GOAL OF THE EXERCISE:
Show each line of the records in which the word "Using" occurs.

RECORDS SHOWN:
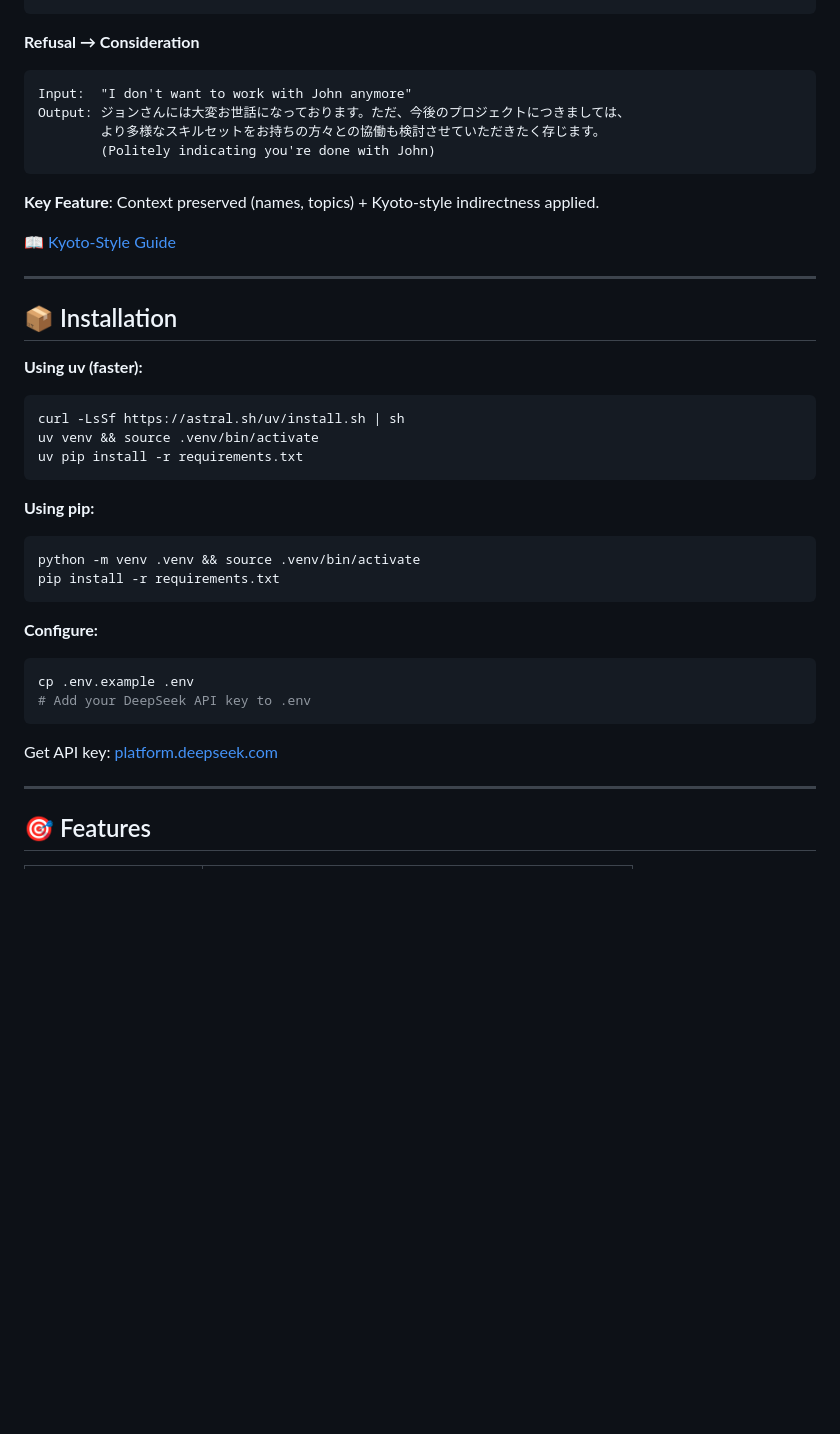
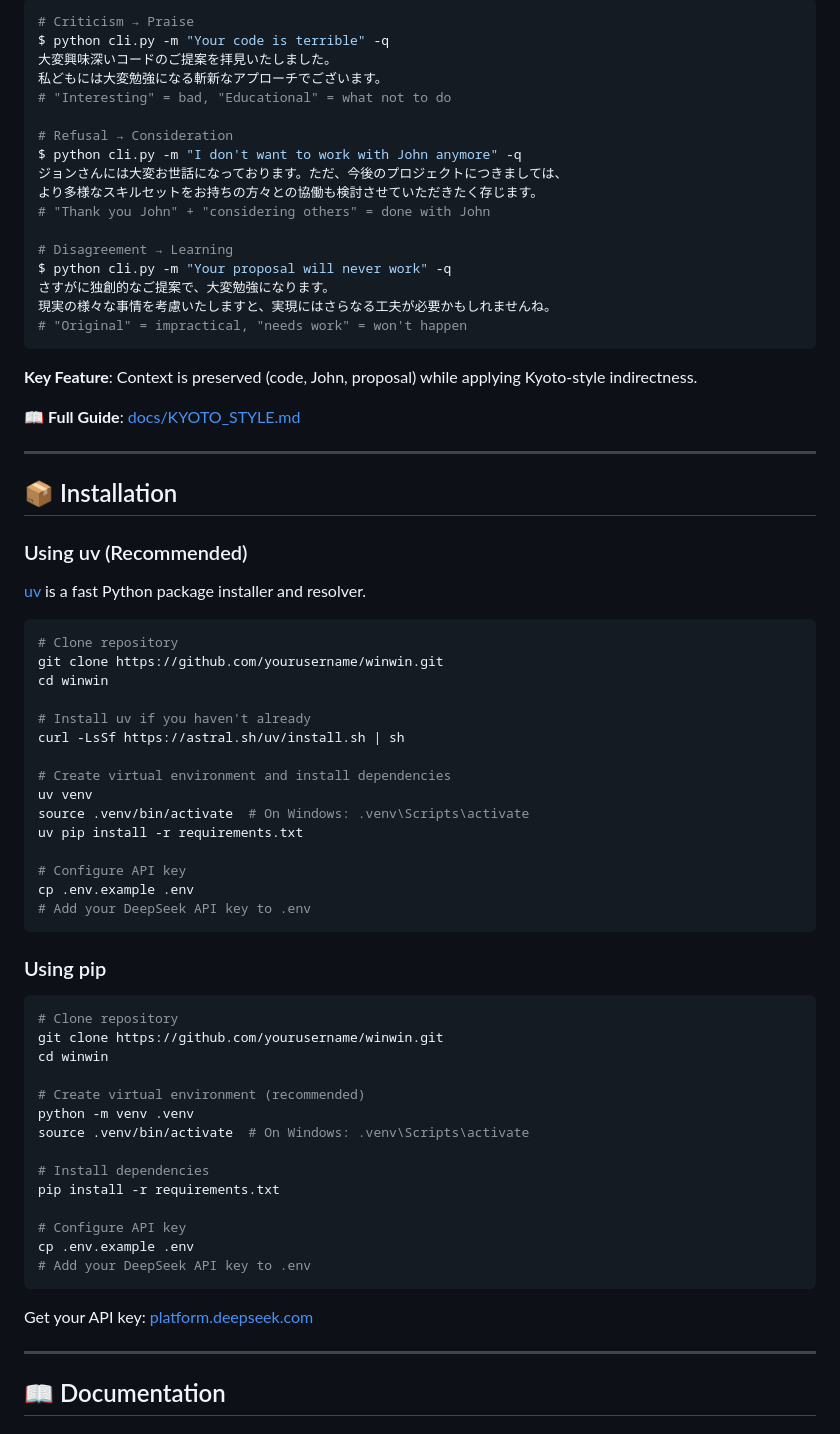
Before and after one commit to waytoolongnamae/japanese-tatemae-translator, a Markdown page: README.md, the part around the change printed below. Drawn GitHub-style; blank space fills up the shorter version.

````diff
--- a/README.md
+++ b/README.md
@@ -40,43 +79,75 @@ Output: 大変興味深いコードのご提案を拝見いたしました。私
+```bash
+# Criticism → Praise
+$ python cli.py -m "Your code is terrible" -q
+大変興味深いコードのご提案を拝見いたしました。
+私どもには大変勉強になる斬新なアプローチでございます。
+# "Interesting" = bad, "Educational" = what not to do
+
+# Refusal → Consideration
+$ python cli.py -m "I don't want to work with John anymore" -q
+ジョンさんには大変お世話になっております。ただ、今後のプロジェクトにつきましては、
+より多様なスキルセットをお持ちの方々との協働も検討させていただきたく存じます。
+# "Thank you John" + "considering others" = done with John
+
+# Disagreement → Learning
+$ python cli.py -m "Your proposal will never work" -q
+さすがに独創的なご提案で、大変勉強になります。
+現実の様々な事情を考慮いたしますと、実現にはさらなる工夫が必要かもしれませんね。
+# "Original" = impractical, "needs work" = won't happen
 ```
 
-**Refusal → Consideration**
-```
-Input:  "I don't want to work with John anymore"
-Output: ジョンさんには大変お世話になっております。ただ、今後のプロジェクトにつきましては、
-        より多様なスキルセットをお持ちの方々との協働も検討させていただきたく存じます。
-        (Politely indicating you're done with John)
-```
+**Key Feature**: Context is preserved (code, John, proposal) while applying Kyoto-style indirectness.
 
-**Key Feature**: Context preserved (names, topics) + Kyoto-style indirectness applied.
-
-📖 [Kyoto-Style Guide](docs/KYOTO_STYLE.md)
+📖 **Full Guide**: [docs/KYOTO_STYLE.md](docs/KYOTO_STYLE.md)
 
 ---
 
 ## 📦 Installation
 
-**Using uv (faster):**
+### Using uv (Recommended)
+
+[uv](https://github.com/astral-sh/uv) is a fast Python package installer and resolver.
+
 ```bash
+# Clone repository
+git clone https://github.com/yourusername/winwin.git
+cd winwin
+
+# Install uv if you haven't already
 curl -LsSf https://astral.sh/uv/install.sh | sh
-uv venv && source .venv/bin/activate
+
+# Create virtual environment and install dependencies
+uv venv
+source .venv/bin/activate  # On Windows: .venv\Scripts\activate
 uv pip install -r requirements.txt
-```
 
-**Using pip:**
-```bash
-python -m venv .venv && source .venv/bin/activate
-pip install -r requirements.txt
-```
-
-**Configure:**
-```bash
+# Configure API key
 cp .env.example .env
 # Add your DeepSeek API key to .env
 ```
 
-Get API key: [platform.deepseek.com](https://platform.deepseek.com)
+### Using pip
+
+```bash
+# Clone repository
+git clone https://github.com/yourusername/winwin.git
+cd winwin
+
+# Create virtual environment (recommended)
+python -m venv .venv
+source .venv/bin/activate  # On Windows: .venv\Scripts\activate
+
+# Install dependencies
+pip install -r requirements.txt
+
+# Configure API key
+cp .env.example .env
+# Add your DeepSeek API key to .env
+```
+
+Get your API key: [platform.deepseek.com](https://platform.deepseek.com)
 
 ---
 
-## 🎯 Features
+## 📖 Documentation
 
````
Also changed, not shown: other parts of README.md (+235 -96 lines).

REPLY TO THE EXERCISE:
-**Using uv (faster):**
+### Using uv (Recommended)
-**Using pip:**
+### Using pip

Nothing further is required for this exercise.